As the most important city on the Bahia de Todos os Santos (Bay of All Saints), Salvador has always been divided into the Cidade Baixa (Lower City) and the Cidade Alta (Upper City). Geographically linked to the bay and its ports, the Cidade Baixa has always been the place for commercial activities, while the Cidade Alta, where the Pelourinho lies, has historically been the residential neighborhood and a center for culture, politics and religion—a hub of Afrodescendent pride. While back in the early 1990s governor Antonio Carlos Magalhaes made efforts to clean, preserve and make Pelourinho a safer place for both locals and tourists, a quick stroll around the historic district and a quick glance of the ladeiras (hillsides) that connect it with the Cidade Baixa demonstrate two very distinct scenes in the urban fabric.
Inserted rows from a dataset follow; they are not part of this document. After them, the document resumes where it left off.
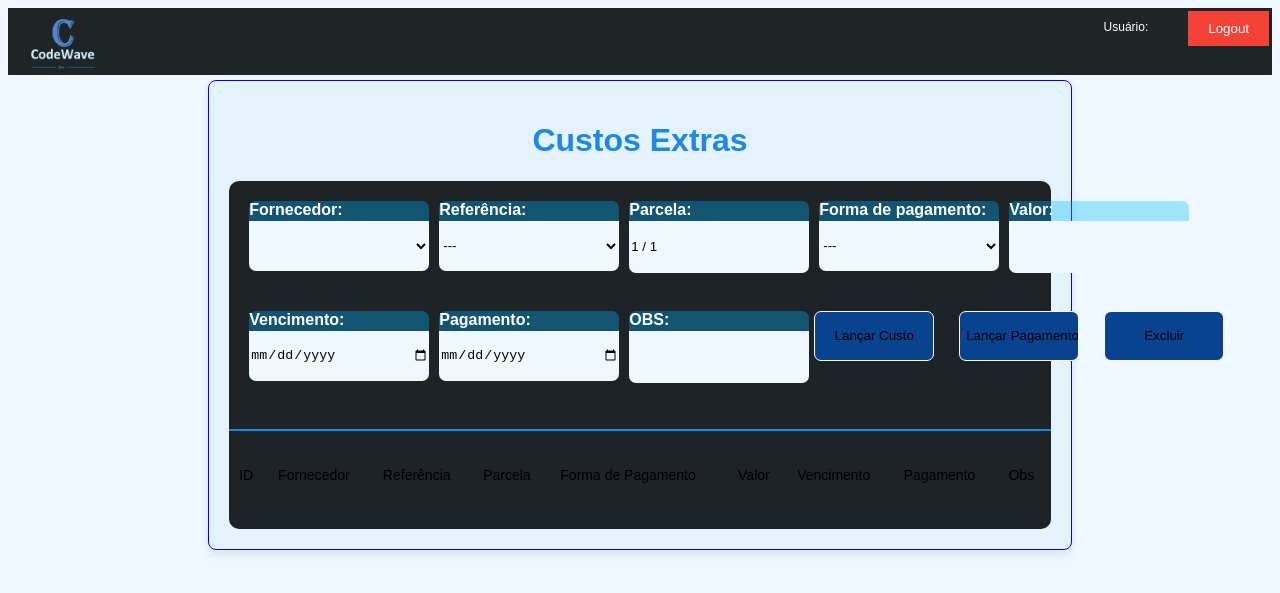
Repository: Romario-Brandao/CodeWave
Page: myproject/loja/templates/outras_despesas.html
An editor plug-in stored every save of this project. The page is shown before and after the next save, followed by the edit.
The browser window is 1280 px wide. The pictures show the whole page.
The template is drawn by Django 5.2. The application's start-up code is not run. Other server files are loaded and not shown. The template is opened directly, without the code that normally fills it, so the values that code supplies are empty.

Above is the page before, as saved 2025-03-01 01:33:39.

### myproject/loja/templates/outras_despesas.html
{% extends 'base.html' %} {% load static %} {% block body %}

<div class="form_fornecedor" style="width: 65%;">
  <h1>Custos Extras</h1>
  <div class="div_pai_custos_extras">
    <div style="display: flex;">
      <div class="caixas_barra_pesquisa_total">
        <h4 class="nome_caixa_item_parcelas">Fornecedor:</h4>
        <select name="fornecedor" class="caixa4">
          <option value=""></option>
          {% for item in fornecedores %}
          <option value="{{item.id}}">{{item.nome}}</option>
          {% endfor %}
        </select>
      </div>
      <div class="caixas_barra_pesquisa_total">
        <h4 class="nome_caixa_item_parcelas">Referência:</h4>
        <select name="forma_pg" class="caixa4" required>
          <option value="">---</option>
        <option value="AGUA">Água</option>
        <option value="CONTADOR">Contador</option>
        <option value="ENERGIA">Energia</option>
        <option value="INTERNET">Internet</option>
        <option value="SISTEMA ERP">Sistema ERP</option>
        <!-- <option value="ENERGIA"></option> -->
        </select>
      </div>
      <div class="caixas_barra_pesquisa_total">
        <h4 class="nome_caixa_item_parcelas">Parcela:</h4>
        <input type="text" name="parcela" class="caixa2_parcelas" value="1 / 1">
      </div>
      <div class="caixas_barra_pesquisa_total">
        <h4 class="nome_caixa_item_parcelas">Forma de pagamento:</h4>
        <select name="forma_pg" class="caixa4" required>
          <option value="">---</option>
          <option value="BOLETO">Boleto</option>
          <option value="C.CREDITO">C.Crédito</option>
          <option value="C.DEBITO">C.Débito</option>
          <option value="DINHEIRO">Dinheiro</option>
          <option value="PIX / TRANSFERENCIA">PIX / Transferência</option>
        </select>
      </div>
      <div class="caixas_barra_pesquisa_total">
        <h4 class="nome_caixa_item_parcelas">Valor:</h4>
        <input class="caixa2_parcelas" required name="valor" type="text" value="{{ valor_parcela }}" oninput="this.value=this.value.replace(/[^0-9,]/g, '').replace(/(,.*?)(,.*)/, '$1').replace(/(\d+),(\d{2})(\d.*)/, '$1,$2')">
      </div>
    </div>
    <div style="display: flex;">
      <div class="caixas_barra_pesquisa_total">
        <h4 class="nome_caixa_item_parcelas">Vencimento:</h4>
        <input class="caixa2_parcelas widht_data" required name="vencimento" type="date">
      </div>
      <div class="caixas_barra_pesquisa_total">
        <h4 class="nome_caixa_item_parcelas">Pagamento:</h4>
        <input class="caixa2_parcelas widht_data" name="pagamento" type="date"
        name="vencimento">
      </div>
      <div class="caixas_barra_pesquisa_total">
        <h4 class="nome_caixa_item_parcelas">OBS:</h4>
        <input class="caixa2_parcelas" type="text" name="obs"
        name="obs">
      </div>
      <div style="margin: 0 10px 0 20px;">
        <input class="butao_servico" type="submit" name="acao" value="Lançar Custo">
      </div>
      <div style="margin: 0 10px 0 20px;">
        <input class="butao_servico" type="submit" name="acao" value="Lançar Pagamento">
      </div>
      <div style="margin: 0 10px 0 20px;">
        <input class="butao_servico" type="submit" name="acao" value="Excluir">
      </div>
    </div>
    <hr>
    <br>
    <table>
      <tbody>
        <tr>
          <td>ID</td>
          <td>Fornecedor</td>
          <td>Referência</td>
          <td>Parcela</td>
          <td>Forma de Pagamento</td>
          <td>Valor</td>
          <td>Vencimento</td>
          <td>Pagamento</td>
          <td>Obs</td>
        </tr>
      </tbody>
    </table>
    <br><br>
  </div>
</div>


{% endblock %}

### myproject/loja/templates/base.html
{% load static %}
<!DOCTYPE html>
<html lang="pt-br">
  <head>
    <meta charset="UTF-8" />
    <meta name="viewport" content="width=device-width, initial-scale=1.0" />
    <title>"NOME DA EMPRESA"</title>
    <link rel="stylesheet" type="text/css" href="{% static 'css/main.css' %}" />
    <link rel="preconnect" href="https://fonts.googleapis.com" />
    <link rel="preconnect" href="https://fonts.gstatic.com" crossorigin />

    <link
      href="https://fonts.googleapis.com/css2?family=Inter:wght@400;700&display=swap"
      rel="stylesheet"
    />
  </head>
  <body>
    <div class="espaco_logo">
      <a class="imagem_logo" href="{% url 'menu' %}">
        <img src="{% static 'imagens/logo.jpeg' %}" alt="Logo" width="70px" />

        <!-- <img src="static/imagens/logo.jpeg" alt="Logo" width="70px" /> -->
      </a>
      <p class="nome_do_usuario">Usuário: {{ nome_usuario }}</p>
      <form method="POST" action="{% url 'logout' %}">
        {% csrf_token %}
        <button class="btn-logout" type="submit">Logout</button>
      </form>
    </div>

    {% block body %} {% endblock %}
  </body>
  <script>
    function applyPhoneMask(input) {
        // Remove tudo que não é número
        let value = input.value.replace(/\D/g, '');

        // Aplica a máscara (00) 0 0000-0000
        value = value.replace(/^(\d{2})(\d)/, '($1) $2');    // Coloca os parênteses e espaço
        value = value.replace(/(\d{1})(\d{4})(\d{4})$/, '$1 $2-$3'); // Coloca o espaço e traço

        // Atualiza o valor do campo
        input.value = value;
    }
  </script>
  <script>
    let isSubmitting = false;

    function preventMultipleSubmissions(form) {
      if (isSubmitting) {
        alert("O formulário já está sendo enviado. Aguarde...");
        return false;
      }
      isSubmitting = true;
      return true;
    }
  </script>
</html>

### myproject/static/css/main.css
.body_caixa {
  background-color: #09428e;
  background-color: rgba(1, 5, 8, 0.871);
  width: 1450px;
  height: 100%;
  margin: 50px 0 0 60px;
}

.caixa,
.sub_valor,
.forma_pg_valor {
  background-color: rgb(255, 255, 255);
}

.nome_caixa_item,
.nome_caixa_pg,
.titulos_lista_produtos,
.sub,
.forma_pg {
  color: rgb(255, 255, 255);
  background-color: rgba(0, 183, 255, 0.336);
}

/*  */
.cabecalho {
  background-color: blue;
  color: white;
  /* Adicione esta linha se quiser que o texto dentro do cabeçalho fique branco */
  padding: 2px;
  /* Adicione algum preenchimento para melhorar a aparência */
  display: flex;
}

.ferramentas {
  height: 83px;
  width: 200px;
  margin: 0 0 0 400px;
}

/*  */

.barra_pesquisa {
  display: flex;
  padding: 0 0 0 -10px;
}

/*  */
/*  */

.item_ferramenta {
  margin: 10px 0 0 0;
  background-color: blue;
  border-radius: 3px;
  text-align: center;
  height: 50px;
  width: 100px;
  border-radius: 7px;
  border: 1px solid black;
  color: aliceblue;
}

/*  */

.caixa_item {
  margin: 0 0 0 20px;
}

.caixa_item_compra {
  margin: 0 0 0 40px;
}

.caixa_item1 {
  margin: 0 0 0 0;
}

.sub_pg {
  display: flex;
}

.nome_caixa_item {
  border-radius: 7px 7px 0 0;
  height: 20px;
  width: 250px;
  margin: 0;
}

.caixa1 {
  border: 0;
  width: 250px;
  height: 50px;
  border-radius: 0 0 7px 7px;
  background-color: aliceblue;
  margin-top: 0;
}



.caixa_data {
  border: 0;
  width: 249px;
  height: 50px;
  border-radius: 0 0 7px 7px;
  background-color: aliceblue;
  margin-top: 0;
}

.caixa2 {
  border: 0;
  width: 246px;
  height: 50px;
  border-radius: 0 0 7px 7px;
  background-color: aliceblue;
  margin-top: 0;
}

.tamanho_cod_produto {
  width: 126px;
  height: 49px;
  margin: 0 20px 0 0;
}

.tamanho_cod_produto2 {
  width: 130px;
  margin: 0 20px 0 0;
}

.tamanho_cod_produto3 {
  margin: 0 -70px 0 80px;
}

.caixas_barra_pesquisa {
  width: 200px;
  height: 100px;
  margin: 0 0 10px 75px;
  border: 0;
}

.caixas_barra_pesquisa2 {
  width: 200px;
  height: 100px;
  margin: 0 0 10px 40px;
  border: 0;
}

.caixas_barra_pesquisa_excuir {
  width: 215px;
  height: 100px;
  margin: 0 60px 0 10px;
  border: 0;
}

.espacamento_caixa_excluir_compra {
  margin-left: 430px;
}

.caixa_botoes {
  margin: 0 0 0 70px;
}

.botao_caixa {
  width: 70px;
  height: 50px;
  border: 1px solid blue;
  margin: 0 0 0 10px;
  background-color: rgb(25, 0, 255);
  border-radius: 7px;
  color: #ffffff;
}

/*  */

.tela_principal {
  display: flex;
}

/*  */

.caixa_item_2 {
  margin: 0 10px 20px 0;
}

.caixa_item_3 {
  margin: 0 0 20px 70px;
}

.excluir_item {
  margin: 20px 0 0 7px;
}

.excluir_item {
  margin: 20px 0 0 70px;
}

.titulos_lista_produtos {
  background-color: rgba(0, 17, 255, 0.596);
  /* text-align: justify; */
  text-align: center;
  height: 20px;
  width: 100%;
  margin: 0;
  border-radius: 5px 5px 0 0;
}

.resumo_caixa {
  border-radius: 7px;
  margin: 0 0 0 5px;
  width: 990px;
  height: 343px;
  background-color: rgb(255, 255, 255);
  overflow-y: auto;
}

.resumo_caixa2 {
  margin: 0 0 0 -780px;
}

.resumo_caixa3 {
  border-radius: 7px;
  margin: 0 0 0 5px;
  width: 830px;
  height: 343px;
  background-color: rgb(255, 255, 255);
  overflow-y: auto;
}

.div_excluir_servico {
  display: flex;
  margin: 0 0 0 600px;
}

.sub {
  width: 290px;
  margin: 21px 10px 0 620px;
  border-radius: 7px 7px 0 0;
}

.sub_valor {
  width: 290px;
  height: 49px;
  margin: 0 10px 0 620px;
  border-radius: 0 0 7px 7px;
}

.forma_pg {
  width: 290px;
  margin: 21px 10px 0 10px;
  border-radius: 7px 7px 0 0;
}

.forma_pg_valor {
  width: 290px;
  height: 49px;
  margin: 0 80px 0 10px;
  border-radius: 0 0 7px 7px;
}

.butao_excluir_servico {
  width: 120px;
  height: 50px;
  border-radius: 7px;
  background-color: #8e091b;
  border: 1px solid white;
}

.butao_excluir_servico:hover {
  background-color: #be0b0bd2;
  border: none;
  color: white;
  cursor: pointer;
}

.finalizar_compra {
  margin: 0 0 0 10px;
}

.butao_excluir_servico1 {
  margin: 0 0 0 20px;
}

.butao_servico {
  width: 120px;
  height: 50px;
  border-radius: 7px;
  background-color: #09428e;
  border: 1px solid white;
}

.butao_servico:hover {
  background-color: #0b59be;
  border: none;
  color: white;
  cursor: pointer;
}

.botao_cadastrar_produtos,
.botao_laterar_produtos {
  display: flex;
}

.botao_adicionar {
  margin: 20px 0 0 20px;
  height: 35px;
}

.titulo_cadastro {
  display: flex;
}

tbody th {
  font-weight: normal;
  /* Remove o negrito */
  font-family: Arial, sans-serif;
  /* Altere para a fonte desejada */
  font-size: 14px;
}

.cabec_rel_prod {
  /* font-weight: normal; */
  /* Remove o negrito */
  font-family: Arial, sans-serif;
  /* Altere para a fonte desejada */
  font-size: 13px;
}

.font_rel_est {
  font-weight: normal;
  /* Caso existam células <td>, remova o negrito também */
  font-family: Arial, sans-serif;
  /* Altere para a fonte desejada */
  font-size: 11px;
}

tbody td {
  font-weight: normal;
  /* Caso existam células <td>, remova o negrito também */
  font-family: Arial, sans-serif;
  /* Altere para a fonte desejada */
  font-size: 14px;
}

table {
  width: 100%;
  border-collapse: collapse;
}

th,
td {
  /* border: 1px solid black;
  padding: 8px; */
  text-align: left;
}

tr:nth-child(even) {
  background-color: #add8e6;
  /* Cor azul claro */
}

.bloco_filtro {
  margin: 0 50px 20px 10px;
  border-left: 1px solid rgb(248, 3, 3);
}

.itens_bloco_filtro {
  margin: 0 0 0 10px;
}

.bloco_cad_prod,
.bloco_alt_prod {
  border: 1px solid blue;
  height: 400px;
  width: 500px;
  padding: 20px;
  margin: 0 20px 0 0;
  border-radius: 7px;
}

.tabela {
  margin-bottom: 0;
}

body {
  font-family: Arial, sans-serif;
  background-color: #f0f8ff;
}

.form_fornecedor {
  width: 50%;
  margin: auto;
  border: 1px solid blue;
  background-color: #e3f2fd;
  border-radius: 8px;
  padding: 20px;
  box-shadow: 0px 4px 8px rgba(0, 0, 0, 0.1);
}

h1 {
  text-align: center;
  color: #1e88e5;
}

hr {
  border: 1px solid #1e88e5;
}

.table_fornecedor {
  width: 100%;
  margin-bottom: 20px;
  border-spacing: 10px;
  /* Espaço entre células */
}

td {
  padding: 10px;
}

.label_for {
  font-weight: bold;
  color: #1565c0;
}

.input_cad_cli_for {
  width: 500px;
  padding: 10px;
  border: 1px solid #64b5f6;
  border-radius: 4px;
  background-color: #ffffff;
  font-size: 14px;
}

.input_cad_cli_for_select {
  width: 523px;
}

textarea.input_cad_cli_for {
  resize: none;
}

.input_cad_cli_for:focus {
  border-color: #1e88e5;
  outline: none;
}

.btn_submit_for {
  background-color: #1e88e5;
  color: white;
  padding: 10px 20px;
  border: none;
  border-radius: 4px;
  cursor: pointer;
  display: block;
  margin: 20px auto;
}

.btn_submit_for:hover {
  background-color: #1565c0;
}

.quant_vend_ult_d {
  border: 0;
  font-weight: bold;
  font-size: 12px;
  background-color: None;
}

.finalizar_excluir_item_compra {
  margin: -30px 0 0 585px;
}

.espaco_logo {
  display: flex;
  background-color: rgba(1, 5, 8, 0.871);
  width: 100%;
  margin: 0 0 5px 0;
}

.imagem_logo {
  margin: 0 0 0 20px;
}

.nome_do_usuario {
  /* align-items: end; */
  color: #ffffff;
  margin-left: auto;
  padding: 0 40px 0 0;
  font-size: 12px;
}

.menu {
  border: 1px solid black;
  border-radius: 7px;
  align-items: baseline;
  height: 560px;
  width: 400px;
  margin: 60px 0 0 200px;
  padding: 20px 10px 0 20px;
  background-color: rgba(1, 5, 8, 0.871);

}

.menu2 {
  max-height: 480px;
  /* Define a altura máxima para a div menu2 */
  overflow-y: auto;
  /* Ativa a barra de rolagem vertical apenas para menu2 */
  scrollbar-width: none;
  /* Remove a barra visível no Firefox */
  -ms-overflow-style: none;
  /* Remove a barra no IE e Edge */
}

.menu2::-webkit-scrollbar {
  display: none;
  /* Remove a barra de rolagem nos navegadores WebKit */
}

.link_menu {
  text-decoration: none;
  color: #ffffff;
  display: inline-block;
  /* Permite que o background preencha o espaço */
  transition: background-color 0.2s;
  /* Suaviza a transição de cor */
  width: 100%;
  height: 30px;
  /* padding: 1px 0 0 2px; */
}

.link_menu:hover,
a:active,
a:focus {
  text-decoration: none;
  /* Mantém o sublinhado removido mesmo ao passar o mouse ou focar */
  color: inherit;
  /* Mantém a cor ao passar o mouse ou focar */
}

.link_menu:hover {
  background-color: #ffffff;
  /* Define a cor de fundo ao passar o mouse */
  border-radius: 5px;
}

.resumo_contas_pag_rec {
  border-right: 1px solid red;
  margin: 0 10px 0 0;
  padding: 0 10px 0 0;
}

.btn-logout {
  background-color: #f44336;
  color: white;
  border: none;
  padding: 10px 20px;
  cursor: pointer;
  margin: 3px 3px 0 0;
}

.btn-logout:hover {
  background-color: #d32f2f;
}

.body {
  text-align: center;
  /* background: linear-gradient(to bottom, rgb(0, 217, 255) 50%, rgb(17, 0, 255) 100%); */
  background: linear-gradient(to bottom, #011b4d 40%, #f70202 190%);
  /* background: linear-gradient(to bottom, #001845 50%, #000 100%); */
  overflow: hidden;
  height: 100vh;
  margin: 0;
  position: relative;
}

.login {
  border: solid 3px rgb(248, 61, 4);
  margin: 60px 0 200px 200px;
  padding: 50px;
  border-radius: 20px;
  width: 300px;
  text-align: left;
  color: white;
}

.login h1 {
  color: rgb(3, 248, 3);
  /* Define a cor verde clara para o título "Login" */
}

.login,
.input_login,
.hr_login {
  margin-bottom: 20px;
  /* Adiciona espaçamento abaixo do <hr> */
}

.titulo {
  text-align: center;
}

.label_login {
  display: block;
  /* Garante que o rótulo ocupe uma linha inteira */
  margin-top: 10px;
  /* Adiciona espaço acima dos rótulos */
}

.caixa_login {
  width: calc(100% - 22px);
  /* Adapta a largura ao container com 10px de padding e 1px de borda de cada lado */
  padding: 10px;
  border: 1px solid #ccc;
  /* Cor e espessura da borda */
  border-radius: 5px;
  /* Cantos arredondados */
  box-sizing: border-box;
  /* Inclui padding e borda na largura total */
}

.botao_login {
  background-color: rgb(0, 0, 255);
  /* Cor de fundo do botão */
  border: none;
  /* Remove a borda padrão */
  color: black;
  /* Cor do texto */
  padding: 10px 20px;
  /* Espaçamento interno */
  text-align: center;
  /* Centraliza o texto */
  text-decoration: none;
  /* Remove sublinhado */
  display: inline-block;
  /* Permite a definição de padding e margin */
  font-size: 16px;
  /* Tamanho da fonte */
  margin-top: 10px;
  /* Espaçamento superior */
  border-radius: 5px;
  /* Cantos arredondados */
  cursor: pointer;
  /* Cursor de mãozinha ao passar o mouse */
  transition: background-color 0.3s ease;
  /* Transição suave para mudança de cor */
}

.botao_login:hover {
  background-color: DarkBlue;
  /* Cor de fundo ao passar o mouse */
  color: #ccc;
}

.input_login {
  margin: 20px 0 20px 0;
  border: 1px solid #001845;
  border-radius: 7px;
  height: 30px;
  width: 100%;
}

.caixa_div_produto {
  margin: 30px 0 20px 0;
  display: flex;
}

.produto_cadastro {
  margin: 0 0 0 60px;
}

.label_uni_med {
  margin: 0 0 0 47px;
}

.tr_cad_produtos {
  width: 25%;
}

.bloco_filtro_dashboard {
  margin: 10px 0 0 15px;
}

.filtro_dashboard_anos {
  display: flex;
}

.caixas_barra_pesquisa3 {
  width: 300px;
}

.caixa3,
.nome_caixa_item3 {
  width: 355px;
}

.butao_servico {
  margin: 0 0 0 -5px;
}

.caixas_barra_pesquisa_total {
  width: 120px;
  height: 100px;
  margin: 0 50px 10px 20px;
  border: 0;
  gap: 30px;
}

.nome_caixa_item_parcelas {
  color: rgb(255, 255, 255);
  background-color: rgba(0, 183, 255, 0.336);
  border-radius: 7px 7px 0 0;
  height: 20px;
  width: 180px;
  margin: 0;
}

.caixa2_parcelas {
  border: 0;
  width: 146.5%;
  height: 50px;
  border-radius: 0 0 7px 7px;
  background-color: aliceblue;
  margin-top: 0;
}

.button_fechamento {
  height: 70%;
  width: 120%;
  background-color: rgba(0, 128, 0, 0.281);
  border-radius: 7px;
  border: 1px solid white;
}

.button_fechamento:hover {
  background-color: rgba(0, 128, 0, 0.788);
  border: none;
  color: white;
  cursor: pointer;
}

.caixa4 {
  border: 0;
  width: 180px;
  height: 50px;
  border-radius: 0 0 7px 7px;
  background-color: aliceblue;
  margin-top: 0;
}

.td_contas {
  padding: 0;
  margin: 0;
  text-align: right;
}


.nome_caixa_item2 {
  width: 120px;
}

.input_caixa_item2 {
  width: 116px;
}

.table-container {
  max-height: 300px;
  /* Altura máxima da tabela */
  overflow-y: auto;
  /* Habilita rolagem vertical */
}

.table-fixa th {
  position: sticky;
  /* Torna os cabeçalhos fixos */
  top: 0;
  /* Fixa no topo durante a rolagem */
  background-color: #f9f9f9;
  /* Cor de fundo do cabeçalho */
  z-index: 2;
  /* Garante que o cabeçalho fique acima das células */
}

.widht_data {
  width: 179px;
}

.hr_parcela {
  width: 50%;
  margin-left: 20px;
  height: 0.10px;
  background-color: yellow;
  border: none;
}


.menu_relatorio {
  display: none;
  position: absolute;
  /* Permite que o menu seja posicionado sobre outros elementos */
  background-color: rgba(1, 5, 8, 0.871);
  width: 300%;
  padding: 10px;
  z-index: 10;
  /* Garante que o menu esteja acima de outros elementos */
}

.barra_menu_relatorio {
  position: relative;
  /* Necessário para que o menu seja posicionado relativo a este elemento */
  width: 100%;
}

.barra_menu_relatorio:hover .menu_relatorio {
  display: block;
  left: 100px;
  /* margin: 0 0 0 50%; */
}



.form_fornecedor_relatorio {
  width: 95%;
}

.checkbox-container {
  width: 100px;
  display: grid;
  grid-template-columns: repeat(3, 1fr);
  /* Três colunas */
  gap: 10px;
  /* Espaçamento entre os itens */
  align-items: center;
  /* Alinha verticalmente os elementos */
}


.checkbox_folha {
  display: flex;
  justify-content: space-between;
}

.input_folha {
  width: 80px;
  border-radius: 3px;
}

#listaProdutos,
#listaServicos {
  position: absolute;
  display: none;
  width: 400px;
  height: 220px;
  overflow-y: auto;
  border: 2px solid #00000065;
  border-radius: 10px;
  padding: 5px;
  margin-top: 5px;
  background-color: white;
  color: #333;
  outline: none;
  z-index: 10;
}

#listaProdutos option:hover,
#listaServicos option:hover {
  background-color: #5490cf8c;
  color: rgb(48, 45, 45);
}

.div_pai_custos_extras {
  padding-top: 20px;
  background-color: rgba(1, 5, 8, 0.871);
  border-radius: 10px;

}

After the next save:
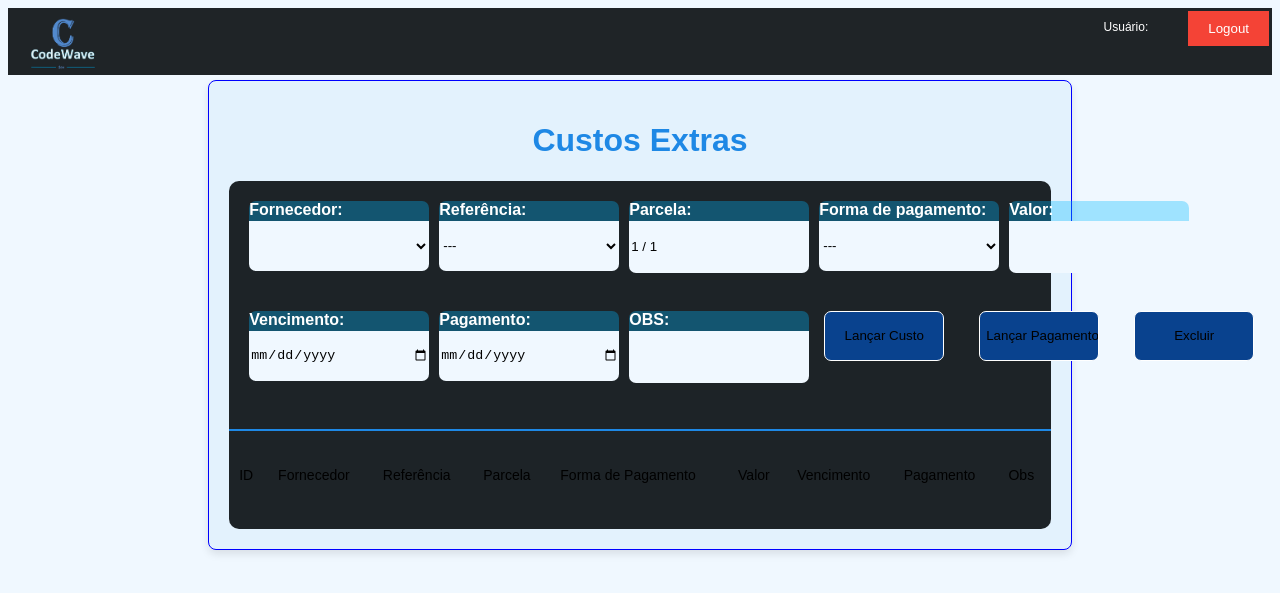
Saved 7 s later.
--- a/myproject/loja/templates/outras_despesas.html
+++ b/myproject/loja/templates/outras_despesas.html
@@ -60,13 +60,13 @@
         <input class="caixa2_parcelas" type="text" name="obs"
         name="obs">
       </div>
-      <div style="margin: 0 10px 0 20px;">
+      <div style="margin: 0 10px 0 30px;">
         <input class="butao_servico" type="submit" name="acao" value="Lançar Custo">
       </div>
-      <div style="margin: 0 10px 0 20px;">
+      <div style="margin: 0 10px 0 30px;">
         <input class="butao_servico" type="submit" name="acao" value="Lançar Pagamento">
       </div>
-      <div style="margin: 0 10px 0 20px;">
+      <div style="margin: 0 10px 0 30px;">
         <input class="butao_servico" type="submit" name="acao" value="Excluir">
       </div>
     </div>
After eating some acarajé, a popular street food made from blackeyed peas, and enjoying a plate of delicious acaí berries right by Largo Terreiro de Jesus, I head to Ladeira de Misericordia to visit one of the most famous restoration projects created by Brazilian architect Lina Bo Bardi. Built in 1980, the project was intended as the model that all future preservation endeavors should have aspired to emulate: 17th- and 18th-century buildings were restored and used for affordable housing; cheap prefabricated materials were used in order to keep low costs and public amenities were built in a vacant lot. Thus, I was shocked when I found Lina Bo Bardi’s project completely abandoned and in ruins, just like many of the buildings on the periphery of the Pelourinho.

largo de cruzeiro
Largo do Cruzeiro do São Francisco in the heart of Pelourinho on an early winter afternoon.

 

The contrast between the UNESCO site and its surroundings became immediately apparent. The boutiques, artisan shops, cultural institutions, restaurants, coffee shops and hotels that abound in Pelourinho stop right by the Igreja de Sao Francisco to the south and by the Convento do Carmo to the north, with the majority of tourists walking exclusively around a very de ned perimeter. The preservation of the cultural and historic heritage helps to hide the social inequalities and security problems that still today afflict the periphery of the city center; tourists, attracted by the preserved area, generally just don’t go elesewhere.

Architects and planners have always aimed to restore the historic buildings of the Pelourinho in a democratic and inclusive way, but it is evident that the task is still incomplete. Many parts of the city have been neglected, even when their inherent beauty, historic value and economic potential is huge. And as with the buildings, the local population has also been forgotten.

As a student of architecture, I ask myself what would be the right approach. Is it really possible to rescue and transform the peripheries and ladeiras without displacing their inhabitants? How can preservation and restoration be done without gentrification? How can the touristic appeal proper to Pelourinho be used in favor of the surrounding low-income neighborhoods? How could the historic heritage value of Pelô benefit locals as well as visitors?

“This is going to be a very interesting thesis topic,” I think to myself while sitting on the steps of Monumento da Cruz Caida (Fallen Cross Monument), as I watch the sunset magically silver-plating the Bay of All Saints and its tranquil waters. I wish I had the answers already.

 

Enrique Aureng Silva is an architect. Trained in Mexico City, he is currently working towards a Master of Design Studies in Critical Conservation at Harvard GSD. He is interested in the intervention, transformation and reuse of historic and old buildings in the Latin American context. When not practicing architecture, he writes ction in the form of short stories. Instagram: @e_aureng Personal blog: unadecalporlasquevan- dearena.wordpress.com